Getting a Divorce Due to Incarceration
A marriage is a lifelong partnership, and when that partnership suffers, the marriage suffers. When spouses go to jail, they are stripped of their rights and freedoms, making it nearly impossible for them to uphold their marital roles and duties behind bars. Being a good spouse, partner, and parent is a lot to ask of anyone, especially an incarcerated spouse. While it’s normal for inmates to feel helpless in their marriages, it’s particularly difficult for their spouses.
When one spouse is incarcerated, the other spouse is left to deal with personal, professional, and familial responsibilities by themselves. Dealing with these day-to-day demands alone in a marriage can take a toll and strain the relationship to an irreparable point. If children are involved, it’s even harder to maintain a marriage when one spouse is in jail. Incarceration instantly makes one spouse an inmate and another spouse a single parent, therefore, it is not surprising that marriages struggle under these circumstances.
If your spouse is incarcerated and you’ve been pushed to your breaking point, you may contemplate getting a divorce. If you make up your mind and decide to go through with your divorce, what happens? How do you file for divorce when your spouse is in jail?
New York is a no-fault divorce state, although, spouses may still file on fault-based grounds. Grounds are another term for “reasons.” If you choose to file on no-fault grounds, you won’t have to provide evidence as to why a judge should grant your divorce. If you file on fault-based grounds, however, you must provide evidence.
For a thorough discussion on the grounds for divorce, read our recent blog, “Grounds for Divorce in New York State.”
One of the grounds for divorce is imprisonment. You can use this ground while your spouse is in prison or up to 5 years after your spouse was released from prison. If imprisonment is the reason you want to get a divorce in New York, your situation must satisfy the following criteria:

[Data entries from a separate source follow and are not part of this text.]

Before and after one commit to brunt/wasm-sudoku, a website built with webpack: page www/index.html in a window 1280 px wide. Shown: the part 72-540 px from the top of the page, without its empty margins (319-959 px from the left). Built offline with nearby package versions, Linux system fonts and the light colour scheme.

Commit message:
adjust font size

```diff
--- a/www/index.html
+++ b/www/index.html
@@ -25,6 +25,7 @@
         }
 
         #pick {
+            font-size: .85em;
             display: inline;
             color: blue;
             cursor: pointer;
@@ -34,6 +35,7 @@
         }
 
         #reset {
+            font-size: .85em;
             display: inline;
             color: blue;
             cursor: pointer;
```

- Your spouse is or was in prison for 3 or more years in a row
- Your spouse must have been incarcerated after the marriage began
Many spouses choose to get a divorce and complete it before one spouse serves their jail sentence to make the process more efficient. Other couples try to fight for their marriage but later realize it won’t work out, so they must wait until their spouse serves 3 consecutive years in jail to be eligible to file for divorce on the ground of imprisonment.
If you are in this situation or dealing with something similar, we encourage you to discuss your questions and concerns with our Putnam County family lawyers. With years of experience under our belt, we can help you explore your divorce options and guide you through the process. To schedule a consultation, contact us at (845) 605-4330!